== DIRECTIONS ==
The answer must be every record below, repeated exactly.

== STORED DATA ==
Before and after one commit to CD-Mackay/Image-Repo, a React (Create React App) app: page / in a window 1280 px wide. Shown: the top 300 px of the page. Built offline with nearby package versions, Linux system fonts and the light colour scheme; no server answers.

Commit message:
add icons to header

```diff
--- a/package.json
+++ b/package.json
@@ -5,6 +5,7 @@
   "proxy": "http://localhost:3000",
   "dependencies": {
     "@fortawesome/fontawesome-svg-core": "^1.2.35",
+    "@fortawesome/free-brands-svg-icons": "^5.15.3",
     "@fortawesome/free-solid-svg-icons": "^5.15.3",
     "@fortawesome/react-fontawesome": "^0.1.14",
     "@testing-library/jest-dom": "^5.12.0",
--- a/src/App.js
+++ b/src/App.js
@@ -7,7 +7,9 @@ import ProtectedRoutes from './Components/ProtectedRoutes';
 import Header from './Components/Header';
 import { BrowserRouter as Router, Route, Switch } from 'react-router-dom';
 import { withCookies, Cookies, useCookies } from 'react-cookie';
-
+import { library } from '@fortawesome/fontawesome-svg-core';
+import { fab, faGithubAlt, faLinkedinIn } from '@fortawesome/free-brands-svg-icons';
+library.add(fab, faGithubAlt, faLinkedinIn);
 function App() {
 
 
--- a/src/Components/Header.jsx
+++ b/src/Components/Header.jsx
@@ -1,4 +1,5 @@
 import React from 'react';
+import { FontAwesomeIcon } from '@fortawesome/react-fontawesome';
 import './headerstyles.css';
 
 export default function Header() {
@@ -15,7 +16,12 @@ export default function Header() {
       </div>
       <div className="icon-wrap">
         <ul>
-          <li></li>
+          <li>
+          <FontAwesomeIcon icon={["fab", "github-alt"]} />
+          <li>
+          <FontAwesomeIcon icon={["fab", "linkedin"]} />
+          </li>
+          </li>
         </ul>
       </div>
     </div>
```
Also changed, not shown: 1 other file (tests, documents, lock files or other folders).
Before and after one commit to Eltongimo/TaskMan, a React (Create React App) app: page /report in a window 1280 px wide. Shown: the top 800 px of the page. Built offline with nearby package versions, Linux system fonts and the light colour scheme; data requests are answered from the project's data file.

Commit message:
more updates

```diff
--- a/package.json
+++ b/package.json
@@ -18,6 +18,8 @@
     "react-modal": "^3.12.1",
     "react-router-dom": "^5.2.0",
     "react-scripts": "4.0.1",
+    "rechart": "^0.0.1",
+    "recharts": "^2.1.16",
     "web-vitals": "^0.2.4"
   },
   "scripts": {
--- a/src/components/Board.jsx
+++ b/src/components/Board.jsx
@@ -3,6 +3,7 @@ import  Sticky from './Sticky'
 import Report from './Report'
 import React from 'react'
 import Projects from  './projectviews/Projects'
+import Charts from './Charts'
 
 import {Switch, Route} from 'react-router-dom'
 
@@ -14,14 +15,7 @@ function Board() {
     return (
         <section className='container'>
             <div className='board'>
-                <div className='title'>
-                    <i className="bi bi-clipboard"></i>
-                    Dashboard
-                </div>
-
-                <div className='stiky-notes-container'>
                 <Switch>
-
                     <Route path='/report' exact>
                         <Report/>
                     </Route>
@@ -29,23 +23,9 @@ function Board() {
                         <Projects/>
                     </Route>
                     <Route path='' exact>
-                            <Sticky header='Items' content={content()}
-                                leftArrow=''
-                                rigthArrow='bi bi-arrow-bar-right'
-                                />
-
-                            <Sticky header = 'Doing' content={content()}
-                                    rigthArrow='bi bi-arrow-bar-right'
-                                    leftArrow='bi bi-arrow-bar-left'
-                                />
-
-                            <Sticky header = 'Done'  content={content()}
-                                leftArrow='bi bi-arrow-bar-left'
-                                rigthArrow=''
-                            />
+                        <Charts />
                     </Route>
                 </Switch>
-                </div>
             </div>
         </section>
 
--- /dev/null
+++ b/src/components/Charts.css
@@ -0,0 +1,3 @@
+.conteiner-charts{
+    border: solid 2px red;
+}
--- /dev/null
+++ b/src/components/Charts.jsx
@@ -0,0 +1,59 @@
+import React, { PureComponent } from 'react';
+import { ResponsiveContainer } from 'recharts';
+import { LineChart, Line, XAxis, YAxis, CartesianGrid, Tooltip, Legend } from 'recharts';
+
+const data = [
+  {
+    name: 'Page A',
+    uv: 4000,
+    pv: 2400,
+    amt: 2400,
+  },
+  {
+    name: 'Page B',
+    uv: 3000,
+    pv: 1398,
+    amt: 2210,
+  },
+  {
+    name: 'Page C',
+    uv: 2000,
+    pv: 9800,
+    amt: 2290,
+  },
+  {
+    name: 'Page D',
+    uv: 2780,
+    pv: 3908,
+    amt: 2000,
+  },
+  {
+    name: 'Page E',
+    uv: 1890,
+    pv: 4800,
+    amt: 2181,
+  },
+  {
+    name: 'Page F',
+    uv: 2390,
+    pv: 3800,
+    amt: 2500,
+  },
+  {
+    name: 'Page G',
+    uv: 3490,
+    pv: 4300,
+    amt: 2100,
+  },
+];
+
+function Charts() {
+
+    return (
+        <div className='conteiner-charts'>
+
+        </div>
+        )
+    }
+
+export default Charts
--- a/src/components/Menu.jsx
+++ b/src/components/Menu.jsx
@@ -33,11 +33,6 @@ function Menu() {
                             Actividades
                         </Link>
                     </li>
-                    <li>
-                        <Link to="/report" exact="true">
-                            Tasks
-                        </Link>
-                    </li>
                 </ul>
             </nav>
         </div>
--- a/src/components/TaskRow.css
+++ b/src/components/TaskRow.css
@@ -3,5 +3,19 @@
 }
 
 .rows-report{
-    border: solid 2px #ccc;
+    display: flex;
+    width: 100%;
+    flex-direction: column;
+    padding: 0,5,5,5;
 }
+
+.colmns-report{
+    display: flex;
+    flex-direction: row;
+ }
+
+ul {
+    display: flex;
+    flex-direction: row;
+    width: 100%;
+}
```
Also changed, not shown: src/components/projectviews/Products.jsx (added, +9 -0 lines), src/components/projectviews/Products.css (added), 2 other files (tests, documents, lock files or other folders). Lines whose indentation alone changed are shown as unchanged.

== ANSWER AREA ==
Before and after one commit to CD-Mackay/Image-Repo, a React (Create React App) app: page / in a window 1280 px wide. Shown: the top 300 px of the page. Built offline with nearby package versions, Linux system fonts and the light colour scheme; no server answers.

Commit message:
add icons to header

```diff
--- a/package.json
+++ b/package.json
@@ -5,6 +5,7 @@
   "proxy": "http://localhost:3000",
   "dependencies": {
     "@fortawesome/fontawesome-svg-core": "^1.2.35",
+    "@fortawesome/free-brands-svg-icons": "^5.15.3",
     "@fortawesome/free-solid-svg-icons": "^5.15.3",
     "@fortawesome/react-fontawesome": "^0.1.14",
     "@testing-library/jest-dom": "^5.12.0",
--- a/src/App.js
+++ b/src/App.js
@@ -7,7 +7,9 @@ import ProtectedRoutes from './Components/ProtectedRoutes';
 import Header from './Components/Header';
 import { BrowserRouter as Router, Route, Switch } from 'react-router-dom';
 import { withCookies, Cookies, useCookies } from 'react-cookie';
-
+import { library } from '@fortawesome/fontawesome-svg-core';
+import { fab, faGithubAlt, faLinkedinIn } from '@fortawesome/free-brands-svg-icons';
+library.add(fab, faGithubAlt, faLinkedinIn);
 function App() {
 
 
--- a/src/Components/Header.jsx
+++ b/src/Components/Header.jsx
@@ -1,4 +1,5 @@
 import React from 'react';
+import { FontAwesomeIcon } from '@fortawesome/react-fontawesome';
 import './headerstyles.css';
 
 export default function Header() {
@@ -15,7 +16,12 @@ export default function Header() {
       </div>
       <div className="icon-wrap">
         <ul>
-          <li></li>
+          <li>
+          <FontAwesomeIcon icon={["fab", "github-alt"]} />
+          <li>
+          <FontAwesomeIcon icon={["fab", "linkedin"]} />
+          </li>
+          </li>
         </ul>
       </div>
     </div>
```
Also changed, not shown: 1 other file (tests, documents, lock files or other folders).
Before and after one commit to Eltongimo/TaskMan, a React (Create React App) app: page /report in a window 1280 px wide. Shown: the top 800 px of the page. Built offline with nearby package versions, Linux system fonts and the light colour scheme; data requests are answered from the project's data file.

Commit message:
more updates

```diff
--- a/package.json
+++ b/package.json
@@ -18,6 +18,8 @@
     "react-modal": "^3.12.1",
     "react-router-dom": "^5.2.0",
     "react-scripts": "4.0.1",
+    "rechart": "^0.0.1",
+    "recharts": "^2.1.16",
     "web-vitals": "^0.2.4"
   },
   "scripts": {
--- a/src/components/Board.jsx
+++ b/src/components/Board.jsx
@@ -3,6 +3,7 @@ import  Sticky from './Sticky'
 import Report from './Report'
 import React from 'react'
 import Projects from  './projectviews/Projects'
+import Charts from './Charts'
 
 import {Switch, Route} from 'react-router-dom'
 
@@ -14,14 +15,7 @@ function Board() {
     return (
         <section className='container'>
             <div className='board'>
-                <div className='title'>
-                    <i className="bi bi-clipboard"></i>
-                    Dashboard
-                </div>
-
-                <div className='stiky-notes-container'>
                 <Switch>
-
                     <Route path='/report' exact>
                         <Report/>
                     </Route>
@@ -29,23 +23,9 @@ function Board() {
                         <Projects/>
                     </Route>
                     <Route path='' exact>
-                            <Sticky header='Items' content={content()}
-                                leftArrow=''
-                                rigthArrow='bi bi-arrow-bar-right'
-                                />
-
-                            <Sticky header = 'Doing' content={content()}
-                                    rigthArrow='bi bi-arrow-bar-right'
-                                    leftArrow='bi bi-arrow-bar-left'
-                                />
-
-                            <Sticky header = 'Done'  content={content()}
-                                leftArrow='bi bi-arrow-bar-left'
-                                rigthArrow=''
-                            />
+                        <Charts />
                     </Route>
                 </Switch>
-                </div>
             </div>
         </section>
 
--- /dev/null
+++ b/src/components/Charts.css
@@ -0,0 +1,3 @@
+.conteiner-charts{
+    border: solid 2px red;
+}
--- /dev/null
+++ b/src/components/Charts.jsx
@@ -0,0 +1,59 @@
+import React, { PureComponent } from 'react';
+import { ResponsiveContainer } from 'recharts';
+import { LineChart, Line, XAxis, YAxis, CartesianGrid, Tooltip, Legend } from 'recharts';
+
+const data = [
+  {
+    name: 'Page A',
+    uv: 4000,
+    pv: 2400,
+    amt: 2400,
+  },
+  {
+    name: 'Page B',
+    uv: 3000,
+    pv: 1398,
+    amt: 2210,
+  },
+  {
+    name: 'Page C',
+    uv: 2000,
+    pv: 9800,
+    amt: 2290,
+  },
+  {
+    name: 'Page D',
+    uv: 2780,
+    pv: 3908,
+    amt: 2000,
+  },
+  {
+    name: 'Page E',
+    uv: 1890,
+    pv: 4800,
+    amt: 2181,
+  },
+  {
+    name: 'Page F',
+    uv: 2390,
+    pv: 3800,
+    amt: 2500,
+  },
+  {
+    name: 'Page G',
+    uv: 3490,
+    pv: 4300,
+    amt: 2100,
+  },
+];
+
+function Charts() {
+
+    return (
+        <div className='conteiner-charts'>
+
+        </div>
+        )
+    }
+
+export default Charts
--- a/src/components/Menu.jsx
+++ b/src/components/Menu.jsx
@@ -33,11 +33,6 @@ function Menu() {
                             Actividades
                         </Link>
                     </li>
-                    <li>
-                        <Link to="/report" exact="true">
-                            Tasks
-                        </Link>
-                    </li>
                 </ul>
             </nav>
         </div>
--- a/src/components/TaskRow.css
+++ b/src/components/TaskRow.css
@@ -3,5 +3,19 @@
 }
 
 .rows-report{
-    border: solid 2px #ccc;
+    display: flex;
+    width: 100%;
+    flex-direction: column;
+    padding: 0,5,5,5;
 }
+
+.colmns-report{
+    display: flex;
+    flex-direction: row;
+ }
+
+ul {
+    display: flex;
+    flex-direction: row;
+    width: 100%;
+}
```
Also changed, not shown: src/components/projectviews/Products.jsx (added, +9 -0 lines), src/components/projectviews/Products.css (added), 2 other files (tests, documents, lock files or other folders). Lines whose indentation alone changed are shown as unchanged.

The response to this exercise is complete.